Tips Technique For Rodent Surgery

Recommendations for Sterile Surgery in Rodents                                  

revised 2016

  1. Animal prep

Animals should be shaved as close to the skin as possible so that minimal to no hair is left on the skin in the surgical field.  This will allow a proper scrub, will make closing the skin easier, and will allow better evaluation of the incision site post-operatively.  The surgical field should be a wide margin on all sides of the incision site to prevent accidental contamination.

  1. Skin prep

The skin scrub should consist of alternating scrubs with betadine solution and alcohol for a minimum of 3 alternating scrubs.  The scrub should start in the center of the surgical field (where the incision will be made) and move outwards.  If the animal wakes up during the scrub and has to be placed back in the induction chamber, the skin scrub must be repeated. You can use cotton swabs to perform the scrub.  Avoid getting the animal too wet.

  1. Instrument handling

Instruments should be autoclaved in a surgical pack and kept in that pack vs. laid out on a paper towel on the surgery table.  Instruments should be kept away from non-sterile surfaces throughout the surgery (e.g. do not wipe on non-sterile surfaces) and should be re-sterilized once contaminated (e.g. if accidentally touching a non-sterile surface) using a hot bead sterilizer.  The “tips” technique, where just the tips of instruments are kept sterile, is recommended.

Tips Technique:

  • Requires clean exam gloves.
  • Restricts you to using only the sterile working ends of the surgical instruments to manipulate the surgical field.
  • The gloved, but not sterile, hand must never touch the working end of the instruments, the suture, suture needle, or any part of the surgical field.
  • Useful when working alone and manipulation of non-sterile objects (e.g., anesthesia machines, microscopes, lighting) is required.
  • Instruments and gloves may be used for a series of similar surgeries in the same session, provided they are maintained clean and disinfected between animals.
  • Instruments are to be washed and then disinfected in a hot bead sterilizer or using a high-level disinfectant (e.g. Cidex pro ) prior to second surgery (e.g. between donor and recipient if transplanting).
  1. Drapes

The use of drapes will prevent additional contamination of the surgical field with hair, etc.  At a minimum, we recommend the use of drapes for animals that are on immunosuppressive protocols due to the increased susceptibility to post-operative infection.  A sterile drape or towel should also be placed underneath the animal to minimize potential for contamination when wiping or laying down instruments (the sterile tips of instruments should always be placed on sterile surfaces throughout the procedure).  We have found that grocery store saran wrap is an effective and cheap drape to use for rodent surgery (e.g. Glad Press n’ Seal wrap) and there is a publication indicating a lack of pathogens in these products.

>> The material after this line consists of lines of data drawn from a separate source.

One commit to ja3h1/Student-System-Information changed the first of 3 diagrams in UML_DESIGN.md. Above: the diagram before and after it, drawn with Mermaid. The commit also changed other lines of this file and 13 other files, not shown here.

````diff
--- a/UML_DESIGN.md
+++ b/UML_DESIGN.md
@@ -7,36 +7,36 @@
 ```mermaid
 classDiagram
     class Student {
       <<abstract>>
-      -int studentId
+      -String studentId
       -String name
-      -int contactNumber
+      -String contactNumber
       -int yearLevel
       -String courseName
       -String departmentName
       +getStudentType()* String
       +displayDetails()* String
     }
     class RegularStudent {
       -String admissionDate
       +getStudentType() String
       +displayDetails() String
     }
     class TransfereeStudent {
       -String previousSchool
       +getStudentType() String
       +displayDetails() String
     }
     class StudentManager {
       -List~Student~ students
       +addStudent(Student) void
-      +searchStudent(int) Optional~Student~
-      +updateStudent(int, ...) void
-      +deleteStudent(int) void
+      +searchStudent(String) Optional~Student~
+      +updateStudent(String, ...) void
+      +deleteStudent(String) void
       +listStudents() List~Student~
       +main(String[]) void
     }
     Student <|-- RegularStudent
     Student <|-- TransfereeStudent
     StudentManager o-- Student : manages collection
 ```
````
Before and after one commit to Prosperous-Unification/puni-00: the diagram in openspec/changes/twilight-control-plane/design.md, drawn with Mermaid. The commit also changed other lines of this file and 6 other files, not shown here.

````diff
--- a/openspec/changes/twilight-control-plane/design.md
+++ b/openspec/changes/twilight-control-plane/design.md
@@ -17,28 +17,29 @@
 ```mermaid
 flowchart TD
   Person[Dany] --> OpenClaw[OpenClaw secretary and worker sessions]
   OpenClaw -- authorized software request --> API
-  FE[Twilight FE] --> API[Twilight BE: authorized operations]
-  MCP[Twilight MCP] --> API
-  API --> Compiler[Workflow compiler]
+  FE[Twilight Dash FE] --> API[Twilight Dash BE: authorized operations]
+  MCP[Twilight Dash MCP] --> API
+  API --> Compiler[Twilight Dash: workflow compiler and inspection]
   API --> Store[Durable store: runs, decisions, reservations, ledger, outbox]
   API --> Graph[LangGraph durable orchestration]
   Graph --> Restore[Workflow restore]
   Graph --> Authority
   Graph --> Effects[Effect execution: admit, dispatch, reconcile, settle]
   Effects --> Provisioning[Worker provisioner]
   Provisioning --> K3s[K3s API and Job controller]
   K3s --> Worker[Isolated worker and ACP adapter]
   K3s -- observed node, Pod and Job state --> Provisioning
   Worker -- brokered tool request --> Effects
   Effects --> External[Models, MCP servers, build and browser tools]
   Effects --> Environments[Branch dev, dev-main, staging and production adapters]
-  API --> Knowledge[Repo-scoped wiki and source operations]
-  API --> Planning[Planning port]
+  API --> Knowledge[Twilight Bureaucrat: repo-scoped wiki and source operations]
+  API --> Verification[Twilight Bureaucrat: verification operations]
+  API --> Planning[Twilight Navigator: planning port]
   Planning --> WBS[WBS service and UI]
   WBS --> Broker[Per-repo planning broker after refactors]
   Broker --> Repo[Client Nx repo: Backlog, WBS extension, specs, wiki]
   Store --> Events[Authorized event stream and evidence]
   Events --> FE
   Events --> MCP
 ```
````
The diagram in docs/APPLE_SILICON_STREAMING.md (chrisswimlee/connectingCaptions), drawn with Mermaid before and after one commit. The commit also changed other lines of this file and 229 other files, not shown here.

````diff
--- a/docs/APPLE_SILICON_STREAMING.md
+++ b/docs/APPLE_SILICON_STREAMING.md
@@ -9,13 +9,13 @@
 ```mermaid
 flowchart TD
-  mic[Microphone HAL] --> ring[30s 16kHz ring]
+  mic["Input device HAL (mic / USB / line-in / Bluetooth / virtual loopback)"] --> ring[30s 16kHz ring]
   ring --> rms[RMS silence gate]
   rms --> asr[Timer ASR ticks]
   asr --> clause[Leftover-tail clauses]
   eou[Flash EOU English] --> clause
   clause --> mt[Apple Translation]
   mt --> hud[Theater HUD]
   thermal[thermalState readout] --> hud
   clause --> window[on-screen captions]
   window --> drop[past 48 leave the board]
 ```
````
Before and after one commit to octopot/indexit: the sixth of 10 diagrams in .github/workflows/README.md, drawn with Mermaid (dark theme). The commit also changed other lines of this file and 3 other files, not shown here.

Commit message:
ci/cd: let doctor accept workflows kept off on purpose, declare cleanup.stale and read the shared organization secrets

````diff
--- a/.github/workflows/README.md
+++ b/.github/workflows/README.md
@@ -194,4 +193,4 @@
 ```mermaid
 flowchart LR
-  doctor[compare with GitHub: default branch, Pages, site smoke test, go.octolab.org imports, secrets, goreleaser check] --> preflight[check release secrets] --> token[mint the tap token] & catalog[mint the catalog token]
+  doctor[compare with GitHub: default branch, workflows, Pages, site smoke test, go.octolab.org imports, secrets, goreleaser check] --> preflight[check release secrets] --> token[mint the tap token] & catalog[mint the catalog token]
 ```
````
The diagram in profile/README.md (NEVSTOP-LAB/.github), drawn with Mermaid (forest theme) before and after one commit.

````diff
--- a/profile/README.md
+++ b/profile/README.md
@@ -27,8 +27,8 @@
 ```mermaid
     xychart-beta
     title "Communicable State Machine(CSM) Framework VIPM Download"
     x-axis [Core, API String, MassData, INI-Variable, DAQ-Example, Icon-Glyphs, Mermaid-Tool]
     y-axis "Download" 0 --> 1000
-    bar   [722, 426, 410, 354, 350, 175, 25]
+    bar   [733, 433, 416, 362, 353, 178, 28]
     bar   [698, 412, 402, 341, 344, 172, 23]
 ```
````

The press n’ seal wrap should also be used on keyboards, control knobs or other equipment that has to be touched during the surgery.

  1. Closure

Body wall/muscle/skin closure should be performed according to that stated in the protocol.  This ensures appropriate healing with a decreased risk of dehiscence, infection, pain, etc.  For example, in a liver transplant protocol it states that nylon will be used on the body wall and clips for the skin.  Using suture on the skin is also an acceptable alternative.  It is recommended that a continuous/running pattern be used on the body wall and a simple interrupted pattern be used on the skin.  If there are problems with the body wall suture, then interrupted sutures can also be used

For additional details on survival surgical techniques in rodents, please see the IACUC website below:

http://web.jhu.edu/animalcare/procedures/survival-rodents.html#animalprep